RR: Exactly. And Tim now has the eponymous work on his back.
WE: How old is Tim?
RR: He is my age. We were born in the same year.
WE: Do you know how much Tim earned on this back tattoo?
RR: I don`t know that. I bought the work from the gallery of Wim Delvoye.
WE: How exactly does this deal work?
RR: After his death, the skin will be taken off his back, tanned and raised.
WE: What is your opinion of the work? Does it fascinate you to have bought a living piece of art?

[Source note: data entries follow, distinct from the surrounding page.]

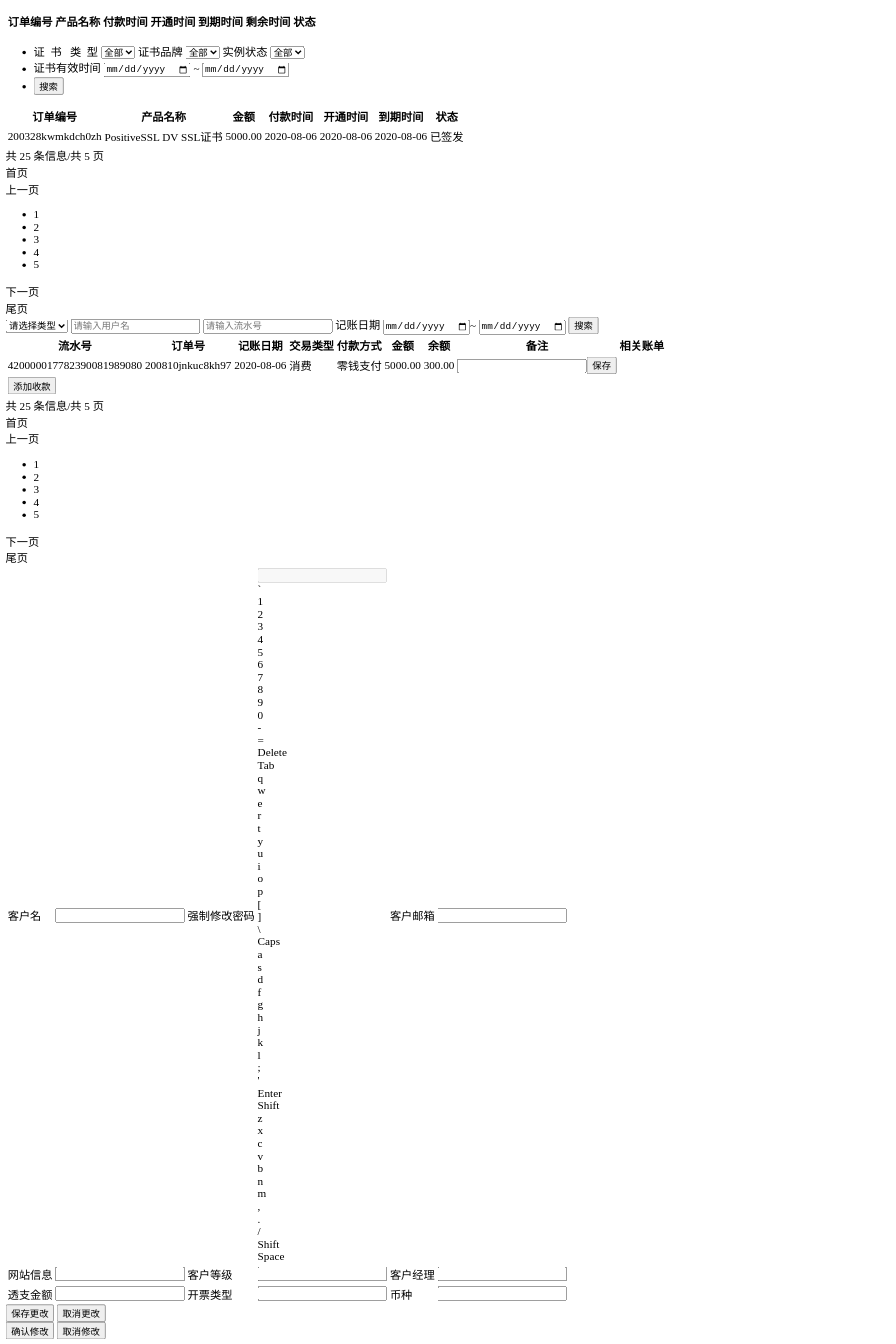
Repository: wangyan466393/racentSystem
Page: customerData.html
These files come from the project's save history. The page is drawn as it stood at one moment and after the next save; the edit follows.
The browser window is 1280 px wide. The pictures show the part of the page from y = 1588 to 3508 px (the page is 3508 px tall before and 3483 px after), at 70% of full size.

Above is the page before, as saved 2020-08-13 17:45:00.

After the next save:
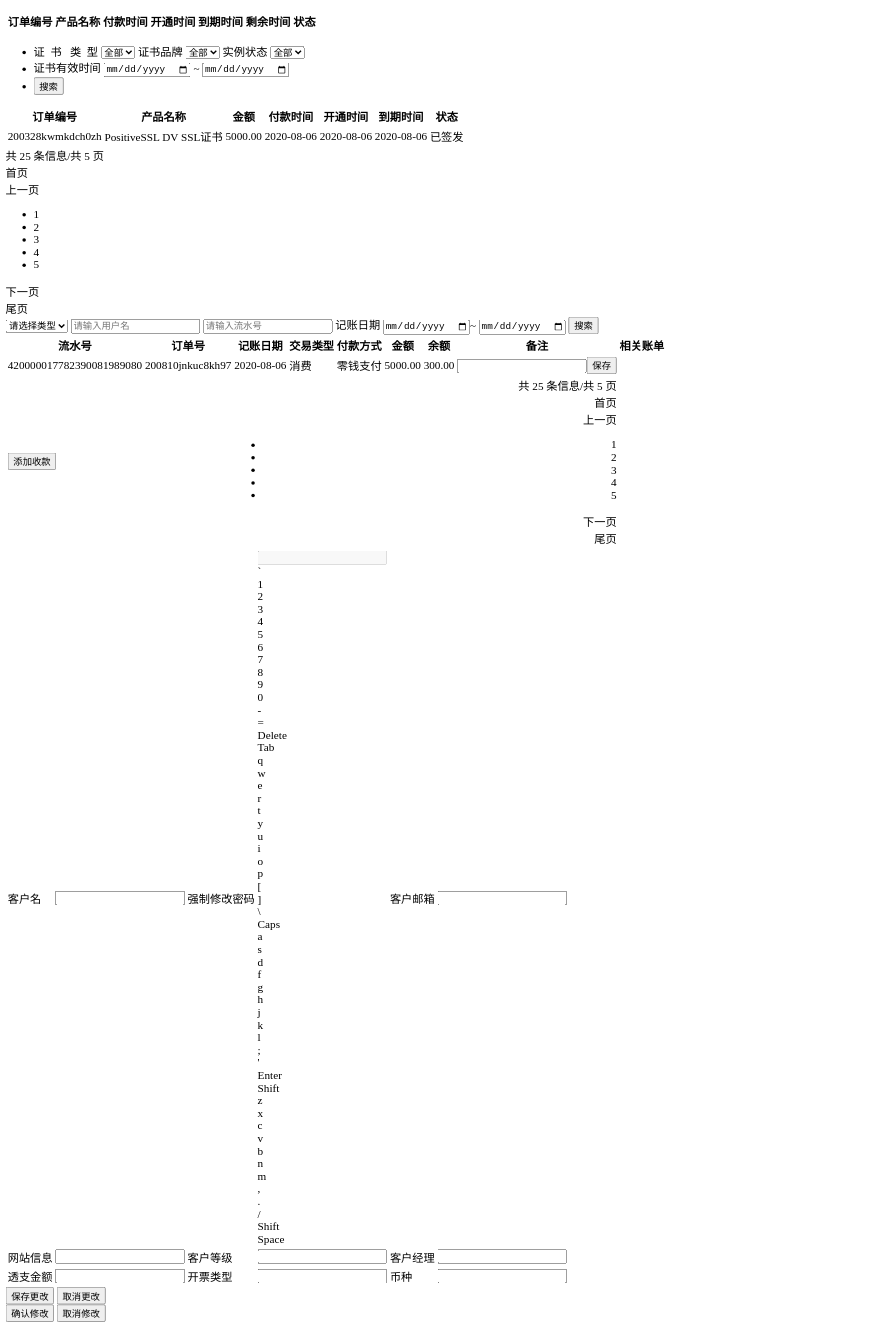
Saved 50 s later.
--- a/customerData.html
+++ b/customerData.html
@@ -426,14 +426,14 @@
                                 <button type="button">添加收款</button>
                             </td>
                             <td colspan="6" align="right">
-
+                                <div class="page">
+
+                                </div>
                             </td>
                         </tr>
                     </tfoot>
                 </table>
-                <div class="page">
-
-                </div>
+
             </div>
         </div>
         <!-- 修改等级 -->
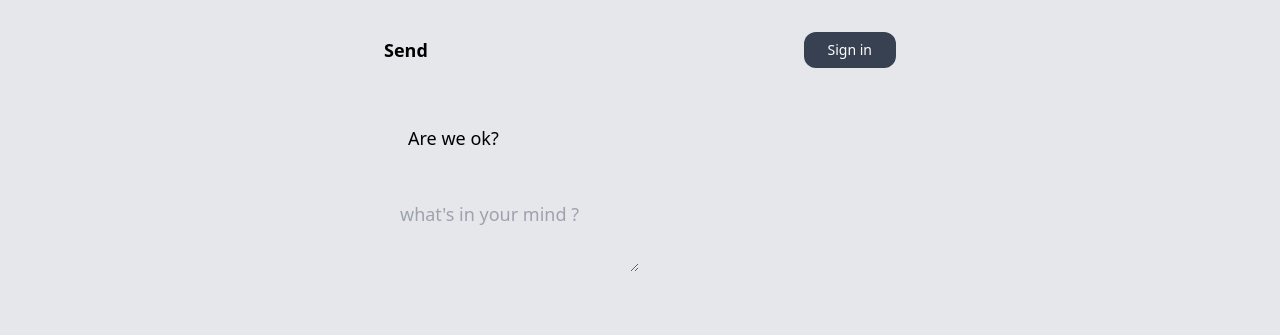
Repository: fatemesoleymanian/react
Page: / (app in next--experimental/postit/)
An editor plug-in stored every save of this project. The page is shown before and after the next save, followed by the edit.
The browser window is 1280 px wide. The pictures show the whole page.
The page's requests for data from a server got no answer. The project was rebuilt for these pictures with package versions that can differ from the ones it lists, and the page was loaded fresh each time. The framework's server and built-in components were replaced by stand-ins that run in the browser. No one was signed in, and anything a server would have sent is missing. Also part of the build but not shown: next--experimental/postit/next.config.js, next--experimental/postit/app/components/auth/Logged.tsx.

Above is the page before, as saved 2023-02-26 15:51:13.

After the next save:
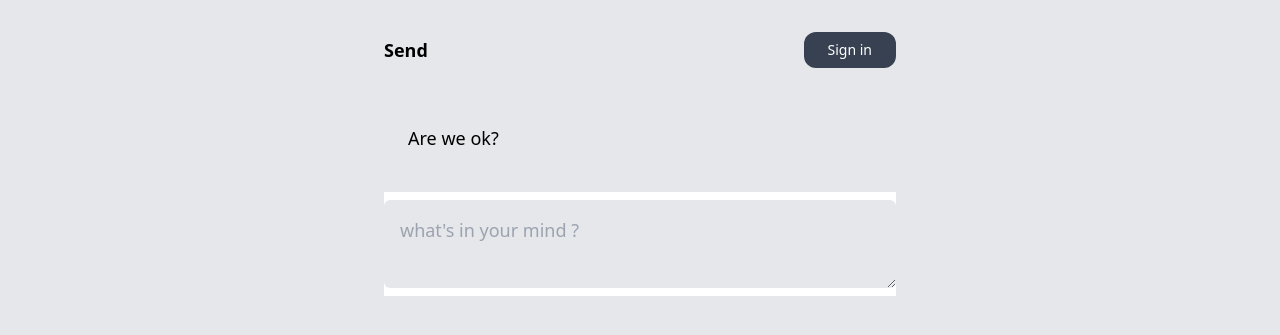
Saved 40 s later.
--- a/next--experimental/postit/app/components/AddPost.tsx
+++ b/next--experimental/postit/app/components/AddPost.tsx
@@ -6,8 +6,8 @@ export default function AddPost(){
     const [title , setTitle] = useState('');
 
     return(
-        <form>
-            <div>
+        <form className="bg-white">
+            <div className="flex flex-col my-4">
                 <textarea name="title " id="title"
                 value={title}
                 onChange={(e)=> setTitle(e.target.value) }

RR: Let’s put it this way: I wouldn’t have bought this work if I were a 60-, 70-, or 80-year-old collector or if he were that age. The fact that we are approximately the same age is a very exciting and important component. There arises a certain race. And the choice of buying this work wasn’t easy for me. I tortured myself through many nights without sleep. This work rises to a lot of new and different levels, which I haven’t experienced before and I wouldn’t have expected. Just a short while ago, we had a long discussion, and it is very bizarre because you usually never have a discussion with a piece of art. Usually you purchase it if you fancy it, hang it up, and if you don`t want to see it anymore, just put it into your stock. That would be the normal way things should go. But we just had the situation that the piece of art, which has a very good exhibition history by now… after I got it, it went directly to Karlsruhe into the ZKM ….
WE: In other words, Tim stood in that exhibition?
RR: Yes, on some days.
WE: Does Tim support his life like this?
RR: He has just been loaned to the Louvre. I always have to laugh if a museum calls me and asks for this work. I say, yes, please. There is a good and a bad side to this: The good is that you won`t have to pay for delivery and insurance charges. The bad is that you will have to pay for the hotel and catering. But it’s exactly the lively part about this work that makes the beauty. And Tim has enough time in order to do this.
WE: So this means that his full-time job is being a piece of art?
RR: No, actually he is a musician.
WE: What exactly is featured on the tattoo?
RR: For me, the picture itself is secondary. This work is a centerpiece and is important to my collection. All these different ideas of energy fields,values, the attendance and absence of bodies – these are interesting topics according to me. And naturally things like low art – graffiti or street art or tattoos – belong there.
WE: That is exactly what distinguishes you: You bring high art and low art together and confront them.
RR: And it only works through this self-understanding.
WE: So what was the topic of the conversation you just had with Tim?
RR: He approached me and said: “Rik, I want to be sold.” But I didn’t want that. He said I shouldn’t take this the wrong way, but he wants to be auctioned off to see what he’s worth.
WE: Your piece of art wanted to become autonomous.
RR: Correct. But I don`t sell anything from my collection and he is aware of this. We had a long discussion, and at the end, we decided that we wouldn’t do it. I purchased this work and see it as my responsibility to protect it. Who knows who would buy him next, and what would happen to him. We all know about the value of a human life in some cultures.
WE: Is Tim insured as art?
RR: Tim has a contract that is nearly 30 pages.
WE: Which surely will reserve your rights. Why is Tim the ultimate work?
RR: Tim is a clever and critical person, he knows the reason but doesn`like it being mentioned. The work reflects our time fearlessly. It is a time in which our public life has such a colossal value that somebody is willing to strike up such a pact. This is a really interesting component about this work. I think I shocked Tim as property and value aren’t important to me. Of course, things I buy are mine, but I am not interested in that fact. I am not interested in power and thus I am not interested in money either. But when this artwork walks up to me and says: “I want to be sold,” I am suddenly confronted with my power over him. I am allowed to agree or disagree. So the artwork forces me to play my power off and this goes against my moral sense. As such, I told him that I am only responsible for his back. If I take the artwork seriously, in the interest of the artist and of me, I have to consider it without the head that actually belongs to it. Because the head and the body belong to Tim.
Rik Reinking – Image stolen from the Net…